Without pouring water on the love fest, we contend that the deal struck between China and the U.S. leaves much to be desired. True, it represents a welcome reprieve in the escalating tit-for-tat of the past 18 months or so, and it probably decreases the chance that Trump will move forward with the last tranche of tariffs (15% on $160 billion of goods) come 15 December. But upon inspection, the “substantial deal,” as Trump described it, is more like a temporary reprieve than a permanent resolution. In short, uncertainty around trade policy and U.S.–China relations is likely to continue for the foreseeable future – and will likely be an intermittent headwind for markets.
What happened? Last Friday, Trump and China’s special envoy Liu He agreed to Phase 1 of a trade truce, which will involve China buying “$40 billion to $50 billion” of agricultural goods from the U.S. in exchange for a freeze in tariff rates. The agreement, while light on details and still weeks away from final, also promises to 1) liberalize the financial services industry in China by opening it up to more foreign ownership, a process that was well underway and dates back to the Obama administration, and 2) safeguard intellectual property, although there are few details about what this means and importantly how it would be enforced. There will also be a currency side deal, which includes similar language that the U.S. required in NAFTA 2.0, but as of now does not seem likely to include an enforcement mechanism.
What does the deal not include? The agreement does not address many of the fundamental issues that have led to heightened tensions between the two countries. There is no relief on Huawei, the Chinese telecom giant effectively banned from the U.S. by Trump in May. There is no tariff rollback, i.e., U.S. tariffs remain on $360 billion of Chinese imports. There is no promise that the last round of tariffs set to take place on 15 December will be avoided. There is no de-designation of China as a currency manipulator. And very little in the agreement addresses the issues central to the U.S. investigation of China under Section 301 of the Trade Act, including forced technology transfer, cybertheft, and the subsidization of state-owned enterprises.
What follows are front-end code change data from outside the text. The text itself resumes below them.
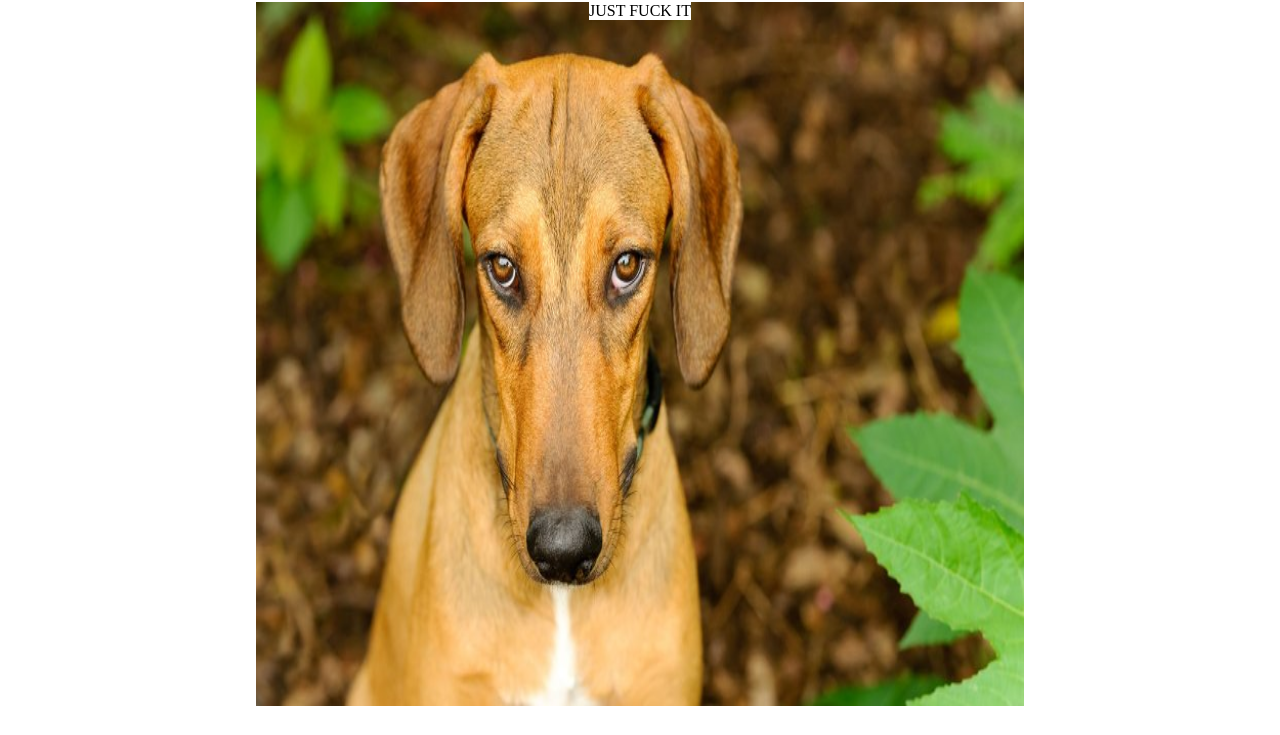
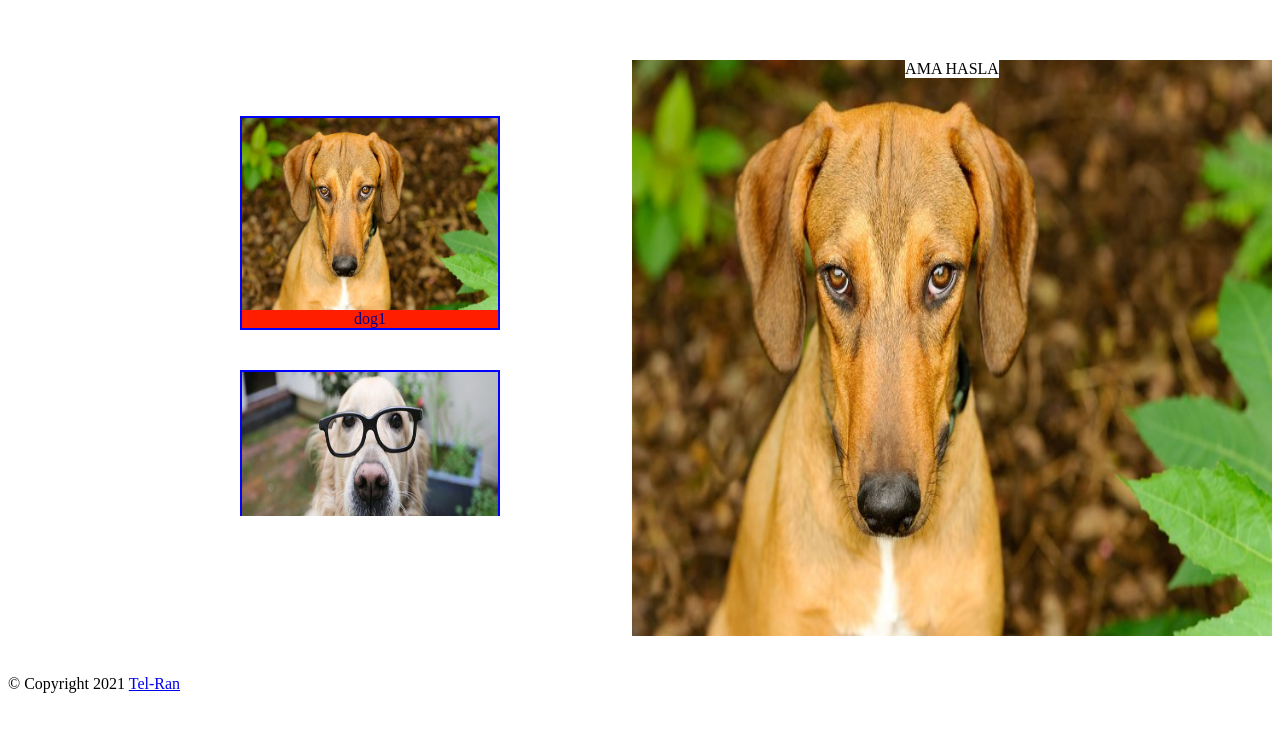
Before and after one commit to Java46dogram/dogram, a plain HTML site: page index.html in a window 1280 px wide. Shown: the part 96-831 px from the top of the page. After the commit the page ends 808 px from the top, so only its background shows below. Drawn offline with Linux system fonts and the light colour scheme.

Commit message:
initial commit

```diff
--- a/index.html
+++ b/index.html
@@ -16,7 +16,7 @@
  <main class="main-content">
      <section class="details-container">
       <img class="details-image"src="images/dog1.jpg" alt="">
-      <span class="ditails-title">JUST FUCK IT</span>
+      <span class="ditails-title">AMA HASLA</span>
      </section>
      <ul class="thumbnails-list">
 
--- a/styles/dog-styles.css
+++ b/styles/dog-styles.css
@@ -8,17 +8,17 @@ body {
     display: flex;
     flex-direction: row;
     flex-wrap: wrap;
-    max-height: 30vh;
+    max-height: 55vh;
     overflow-y: auto;
     justify-content: space-around;
     list-style: none;
-    padding: 0;
+
 
 
 }
 .thumbnails-image{
     width: 20vw;
-    height: 18vw;
+    height: 15vw;
     display: block;
 
 }
@@ -31,14 +31,17 @@ body {
 
 
 .details-image{
-    width: 60vw;
-    height: 55vw;
-    float: right;
+    width: 50vw;
+    height: 45vw;
+
 }
 .details-container{
     display: flex;
     flex-direction: column;
     align-items: center;
+    float: right;
+
+
 }
 
 
@@ -50,9 +53,10 @@ text-align: center;
     font-size: 1rem;
 }
 .thumbnails-item{
-    margin-top: 2vh;
-    margin-left: 2vw;
-    border: 1px solid blue ;
+    margin-top: 5vh;
+    margin-left: 15vw;
+
+    border: 2px solid blue ;
 }
 .thumbnails-anchor{
     text-decoration: none;
```
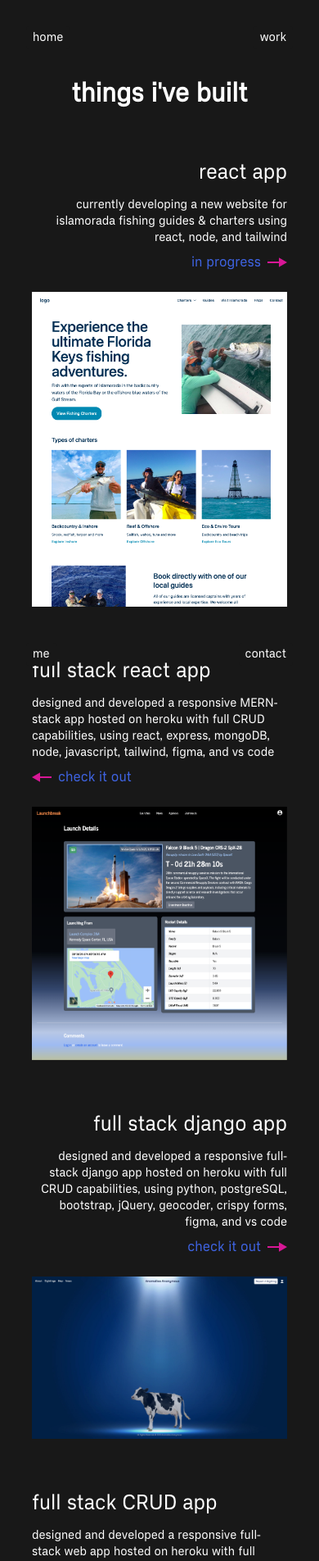
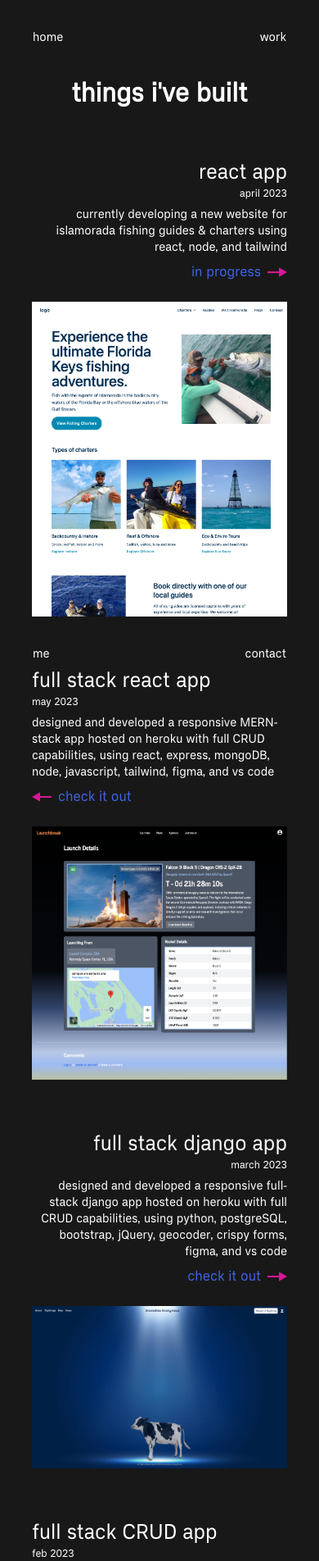
Before and after one commit to gabewolford/react-portfolio, a React (Vite) app: page /work in a window 390 px wide. Shown: the top 1904 px of the page at 82% size. Built offline with nearby package versions, Linux system fonts and the light colour scheme.

Commit message:
added month/year to projects

```diff
--- a/src/components/WorkPage/index.jsx
+++ b/src/components/WorkPage/index.jsx
@@ -24,8 +24,9 @@ export default function WorkPage() {
                 <section className="flex flex-col md:flex-row items-center gap-6 md:gap-14 mb-16 md:mb-32">
                     <div className="flex flex-col items-end md:ml-20">
                         <a href="https://github.com/gabewolford/islamorada-fishing" target="_blank">
-                            <h4 className="text-2xl md:text-3xl hover:text-orange font-md leading-7 text-right mb-4 transition ease-in-out duration-300">react app</h4>
+                            <h4 className="text-2xl md:text-3xl hover:text-orange font-md leading-7 text-right mb-1 transition ease-in-out duration-300">react app</h4>
                         </a>
+                        <p className="text-xs mb-2 text-right">april 2023</p>
 
                         <p className="text-sm mb-2 text-right">currently developing a new website for islamorada fishing guides & charters using react, node, and tailwind </p>
                         <div className="flex items-center">
@@ -48,8 +49,9 @@ export default function WorkPage() {
                     <div>
                         <div className="flex flex-col items-start md:mr-20 md:mb-32">
                             <a href="https://github.com/gabewolford/launchbreak" target="_blank">
-                                <h4 className="text-2xl md:text-3xl hover:text-orange font-md leading-7 mb-4 transition ease-in-out duration-300">full stack react app</h4>
+                                <h4 className="text-2xl md:text-3xl hover:text-orange font-md leading-7 mb-1 transition ease-in-out duration-300">full stack react app</h4>
                             </a>
+                            <p className="text-xs mb-2">may 2023</p>
 
                             <p className="text-sm mb-2">designed and developed a responsive MERN-stack app hosted on heroku with full CRUD capabilities, using react, express, mongoDB, node, javascript, tailwind, figma, and vs code</p>
                             <div className="flex items-center">
@@ -67,8 +69,9 @@ export default function WorkPage() {
                 <section className="flex flex-col md:flex-row items-center gap-6 md:gap-14 mb-16 md:mb-32">
                     <div className="flex flex-col items-end md:ml-20">
                         <a href="https://github.com/spbovarnick/anomalies-anonymous" target="_blank">
-                            <h4 className="text-2xl md:text-3xl hover:text-orange font-md leading-7 mb-4 transition ease-in-out duration-300 text-right">full stack django app</h4>
+                            <h4 className="text-2xl md:text-3xl hover:text-orange font-md leading-7 mb-1 transition ease-in-out duration-300 text-right">full stack django app</h4>
                         </a>
+                        <p className="text-xs mb-2 text-right">march 2023</p>
 
                         <p className="text-sm mb-2 text-right">designed and developed a responsive full-stack django app hosted on heroku with full CRUD capabilities, using python, postgreSQL, bootstrap, jQuery, geocoder, crispy forms, figma, and vs code</p>
                         <div className="flex items-center">
@@ -95,8 +98,9 @@ export default function WorkPage() {
                     <div>
                         <div className="flex flex-col items-start md:mr-20">
                             <a href="https://github.com/gabewolford/gregslist" target="_blank">
-                                <h4 className="text-2xl md:text-3xl hover:text-orange font-md leading-7 mb-4 transition ease-in-out duration-300">full stack CRUD app</h4>
+                                <h4 className="text-2xl md:text-3xl hover:text-orange font-md leading-7 mb-1 transition ease-in-out duration-300">full stack CRUD app</h4>
                             </a>
+                            <p className="text-xs mb-2">feb 2023</p>
 
                             <p className="text-sm mb-2">designed and developed a responsive full-stack web app hosted on heroku with full CRUD capabilities, using node, djs, mongoDB, mongoose, postman, css, bootstrap, git/github, figma, and vs code</p>
                             <div className="flex items-center">
```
What’s next? Several U.S.–China meetings are slated for the next few weeks, with the expectation that a deal could be signed at the APEC Summit in Chile in mid-November. Things to watch between now and then will be the level of China’s agricultural purchases, which have increased over the past few weeks but are nowhere near their historical levels, and tangible progress in actually putting pen to paper on the deal, which has been the hardest part in the U.S.–China negotiation process to date.
Bottom line: Is this temporary truce a welcome development for markets? Yes. Does it address many of the structural issues behind several rounds of tariffs and the escalation of trade tensions over the past 18 months? Not really. Maybe this time will be different and the love fest with China will hold through the U.S. elections in November 2020. However, China is a popular boogeyman for Trump on the campaign trail and confronting China polls well with potential voters, particularly his base. So it would not be surprising if the romance is short-lived and Trump returns to not only more adversarial rhetoric but also more combative actions.
For more on trade, please see, “Impeachment Could Be Both Bad News and Good News for Trade Policy.”
Libby Cantrill is PIMCO’s head of public policy and a regular contributor to the PIMCO Blog.